• TASK OBJECTIVE
Write the records out once more, exactly as they appear below.

• RECORDS TO USE
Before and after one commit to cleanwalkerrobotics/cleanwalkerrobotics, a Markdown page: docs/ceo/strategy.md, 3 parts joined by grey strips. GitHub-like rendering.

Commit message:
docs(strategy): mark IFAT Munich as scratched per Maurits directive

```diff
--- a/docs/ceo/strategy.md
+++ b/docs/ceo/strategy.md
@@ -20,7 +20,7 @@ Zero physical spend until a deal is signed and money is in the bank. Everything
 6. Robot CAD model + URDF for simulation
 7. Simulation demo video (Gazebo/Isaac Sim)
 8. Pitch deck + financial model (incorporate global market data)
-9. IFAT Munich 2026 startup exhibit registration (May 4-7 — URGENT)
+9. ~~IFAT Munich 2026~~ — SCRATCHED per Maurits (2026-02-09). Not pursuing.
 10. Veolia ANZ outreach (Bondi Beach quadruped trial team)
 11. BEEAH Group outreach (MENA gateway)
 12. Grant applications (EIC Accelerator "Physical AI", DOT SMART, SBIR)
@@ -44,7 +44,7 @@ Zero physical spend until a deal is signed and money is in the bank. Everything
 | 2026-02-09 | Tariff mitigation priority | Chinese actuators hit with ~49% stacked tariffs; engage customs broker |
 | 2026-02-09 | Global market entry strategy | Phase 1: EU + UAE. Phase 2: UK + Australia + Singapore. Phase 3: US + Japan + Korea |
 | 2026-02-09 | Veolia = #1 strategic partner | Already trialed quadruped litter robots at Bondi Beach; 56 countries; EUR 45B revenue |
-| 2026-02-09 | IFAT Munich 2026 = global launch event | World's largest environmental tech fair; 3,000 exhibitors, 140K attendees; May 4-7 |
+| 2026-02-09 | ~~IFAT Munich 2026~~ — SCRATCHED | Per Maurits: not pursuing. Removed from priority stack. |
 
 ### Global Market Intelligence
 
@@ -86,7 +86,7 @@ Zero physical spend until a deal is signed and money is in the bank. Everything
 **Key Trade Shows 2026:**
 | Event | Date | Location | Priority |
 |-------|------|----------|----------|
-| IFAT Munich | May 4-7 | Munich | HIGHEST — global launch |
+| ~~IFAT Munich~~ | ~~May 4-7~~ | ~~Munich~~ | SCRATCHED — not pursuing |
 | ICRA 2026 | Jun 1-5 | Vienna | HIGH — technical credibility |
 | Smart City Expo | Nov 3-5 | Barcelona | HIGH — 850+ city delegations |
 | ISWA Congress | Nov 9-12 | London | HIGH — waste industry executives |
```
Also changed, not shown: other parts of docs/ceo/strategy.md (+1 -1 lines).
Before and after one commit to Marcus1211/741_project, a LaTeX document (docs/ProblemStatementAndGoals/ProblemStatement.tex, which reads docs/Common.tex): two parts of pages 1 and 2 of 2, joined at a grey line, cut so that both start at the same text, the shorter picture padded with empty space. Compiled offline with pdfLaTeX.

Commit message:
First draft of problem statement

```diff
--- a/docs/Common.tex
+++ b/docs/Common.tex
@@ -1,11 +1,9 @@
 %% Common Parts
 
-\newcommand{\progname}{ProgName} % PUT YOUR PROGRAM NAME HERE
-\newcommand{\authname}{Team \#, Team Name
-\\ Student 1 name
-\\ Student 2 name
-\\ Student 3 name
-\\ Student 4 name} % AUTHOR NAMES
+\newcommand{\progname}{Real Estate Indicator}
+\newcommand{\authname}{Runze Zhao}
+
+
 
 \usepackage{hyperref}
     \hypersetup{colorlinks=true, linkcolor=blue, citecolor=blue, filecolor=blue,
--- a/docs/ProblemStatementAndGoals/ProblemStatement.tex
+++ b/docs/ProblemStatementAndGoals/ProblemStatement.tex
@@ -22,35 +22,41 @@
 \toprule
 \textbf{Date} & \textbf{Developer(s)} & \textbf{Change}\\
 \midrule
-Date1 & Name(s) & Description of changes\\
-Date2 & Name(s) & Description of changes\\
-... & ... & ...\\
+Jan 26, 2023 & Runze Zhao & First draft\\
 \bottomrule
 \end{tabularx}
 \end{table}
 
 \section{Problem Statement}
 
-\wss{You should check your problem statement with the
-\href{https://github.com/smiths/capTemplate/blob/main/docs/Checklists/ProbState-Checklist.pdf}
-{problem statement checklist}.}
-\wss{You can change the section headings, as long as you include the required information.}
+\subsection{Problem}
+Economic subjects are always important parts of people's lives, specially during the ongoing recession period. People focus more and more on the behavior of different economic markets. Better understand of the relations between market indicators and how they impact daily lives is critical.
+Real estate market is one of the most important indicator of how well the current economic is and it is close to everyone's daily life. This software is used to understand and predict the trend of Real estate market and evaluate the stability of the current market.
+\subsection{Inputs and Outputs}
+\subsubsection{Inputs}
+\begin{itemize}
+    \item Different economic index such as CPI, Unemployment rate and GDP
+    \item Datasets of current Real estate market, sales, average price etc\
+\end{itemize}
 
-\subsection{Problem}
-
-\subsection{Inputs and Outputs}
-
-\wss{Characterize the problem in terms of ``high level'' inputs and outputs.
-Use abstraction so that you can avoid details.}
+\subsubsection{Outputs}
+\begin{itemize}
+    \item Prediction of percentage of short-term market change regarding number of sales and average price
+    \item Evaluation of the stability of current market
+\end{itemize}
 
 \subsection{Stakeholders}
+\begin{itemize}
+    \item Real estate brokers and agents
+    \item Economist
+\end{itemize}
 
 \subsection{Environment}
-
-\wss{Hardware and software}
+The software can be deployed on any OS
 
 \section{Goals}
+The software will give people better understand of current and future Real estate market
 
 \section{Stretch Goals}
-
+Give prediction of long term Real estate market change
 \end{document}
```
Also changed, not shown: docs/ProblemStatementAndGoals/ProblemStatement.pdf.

• YOUR RESPONSE
Before and after one commit to cleanwalkerrobotics/cleanwalkerrobotics, a Markdown page: docs/ceo/strategy.md, 3 parts joined by grey strips. GitHub-like rendering.

Commit message:
docs(strategy): mark IFAT Munich as scratched per Maurits directive

```diff
--- a/docs/ceo/strategy.md
+++ b/docs/ceo/strategy.md
@@ -20,7 +20,7 @@ Zero physical spend until a deal is signed and money is in the bank. Everything
 6. Robot CAD model + URDF for simulation
 7. Simulation demo video (Gazebo/Isaac Sim)
 8. Pitch deck + financial model (incorporate global market data)
-9. IFAT Munich 2026 startup exhibit registration (May 4-7 — URGENT)
+9. ~~IFAT Munich 2026~~ — SCRATCHED per Maurits (2026-02-09). Not pursuing.
 10. Veolia ANZ outreach (Bondi Beach quadruped trial team)
 11. BEEAH Group outreach (MENA gateway)
 12. Grant applications (EIC Accelerator "Physical AI", DOT SMART, SBIR)
@@ -44,7 +44,7 @@ Zero physical spend until a deal is signed and money is in the bank. Everything
 | 2026-02-09 | Tariff mitigation priority | Chinese actuators hit with ~49% stacked tariffs; engage customs broker |
 | 2026-02-09 | Global market entry strategy | Phase 1: EU + UAE. Phase 2: UK + Australia + Singapore. Phase 3: US + Japan + Korea |
 | 2026-02-09 | Veolia = #1 strategic partner | Already trialed quadruped litter robots at Bondi Beach; 56 countries; EUR 45B revenue |
-| 2026-02-09 | IFAT Munich 2026 = global launch event | World's largest environmental tech fair; 3,000 exhibitors, 140K attendees; May 4-7 |
+| 2026-02-09 | ~~IFAT Munich 2026~~ — SCRATCHED | Per Maurits: not pursuing. Removed from priority stack. |
 
 ### Global Market Intelligence
 
@@ -86,7 +86,7 @@ Zero physical spend until a deal is signed and money is in the bank. Everything
 **Key Trade Shows 2026:**
 | Event | Date | Location | Priority |
 |-------|------|----------|----------|
-| IFAT Munich | May 4-7 | Munich | HIGHEST — global launch |
+| ~~IFAT Munich~~ | ~~May 4-7~~ | ~~Munich~~ | SCRATCHED — not pursuing |
 | ICRA 2026 | Jun 1-5 | Vienna | HIGH — technical credibility |
 | Smart City Expo | Nov 3-5 | Barcelona | HIGH — 850+ city delegations |
 | ISWA Congress | Nov 9-12 | London | HIGH — waste industry executives |
```
Also changed, not shown: other parts of docs/ceo/strategy.md (+1 -1 lines).
Before and after one commit to Marcus1211/741_project, a LaTeX document (docs/ProblemStatementAndGoals/ProblemStatement.tex, which reads docs/Common.tex): two parts of pages 1 and 2 of 2, joined at a grey line, cut so that both start at the same text, the shorter picture padded with empty space. Compiled offline with pdfLaTeX.

Commit message:
First draft of problem statement

```diff
--- a/docs/Common.tex
+++ b/docs/Common.tex
@@ -1,11 +1,9 @@
 %% Common Parts
 
-\newcommand{\progname}{ProgName} % PUT YOUR PROGRAM NAME HERE
-\newcommand{\authname}{Team \#, Team Name
-\\ Student 1 name
-\\ Student 2 name
-\\ Student 3 name
-\\ Student 4 name} % AUTHOR NAMES
+\newcommand{\progname}{Real Estate Indicator}
+\newcommand{\authname}{Runze Zhao}
+
+
 
 \usepackage{hyperref}
     \hypersetup{colorlinks=true, linkcolor=blue, citecolor=blue, filecolor=blue,
--- a/docs/ProblemStatementAndGoals/ProblemStatement.tex
+++ b/docs/ProblemStatementAndGoals/ProblemStatement.tex
@@ -22,35 +22,41 @@
 \toprule
 \textbf{Date} & \textbf{Developer(s)} & \textbf{Change}\\
 \midrule
-Date1 & Name(s) & Description of changes\\
-Date2 & Name(s) & Description of changes\\
-... & ... & ...\\
+Jan 26, 2023 & Runze Zhao & First draft\\
 \bottomrule
 \end{tabularx}
 \end{table}
 
 \section{Problem Statement}
 
-\wss{You should check your problem statement with the
-\href{https://github.com/smiths/capTemplate/blob/main/docs/Checklists/ProbState-Checklist.pdf}
-{problem statement checklist}.}
-\wss{You can change the section headings, as long as you include the required information.}
+\subsection{Problem}
+Economic subjects are always important parts of people's lives, specially during the ongoing recession period. People focus more and more on the behavior of different economic markets. Better understand of the relations between market indicators and how they impact daily lives is critical.
+Real estate market is one of the most important indicator of how well the current economic is and it is close to everyone's daily life. This software is used to understand and predict the trend of Real estate market and evaluate the stability of the current market.
+\subsection{Inputs and Outputs}
+\subsubsection{Inputs}
+\begin{itemize}
+    \item Different economic index such as CPI, Unemployment rate and GDP
+    \item Datasets of current Real estate market, sales, average price etc\
+\end{itemize}
 
-\subsection{Problem}
-
-\subsection{Inputs and Outputs}
-
-\wss{Characterize the problem in terms of ``high level'' inputs and outputs.
-Use abstraction so that you can avoid details.}
+\subsubsection{Outputs}
+\begin{itemize}
+    \item Prediction of percentage of short-term market change regarding number of sales and average price
+    \item Evaluation of the stability of current market
+\end{itemize}
 
 \subsection{Stakeholders}
+\begin{itemize}
+    \item Real estate brokers and agents
+    \item Economist
+\end{itemize}
 
 \subsection{Environment}
-
-\wss{Hardware and software}
+The software can be deployed on any OS
 
 \section{Goals}
+The software will give people better understand of current and future Real estate market
 
 \section{Stretch Goals}
-
+Give prediction of long term Real estate market change
 \end{document}
```
Also changed, not shown: docs/ProblemStatementAndGoals/ProblemStatement.pdf.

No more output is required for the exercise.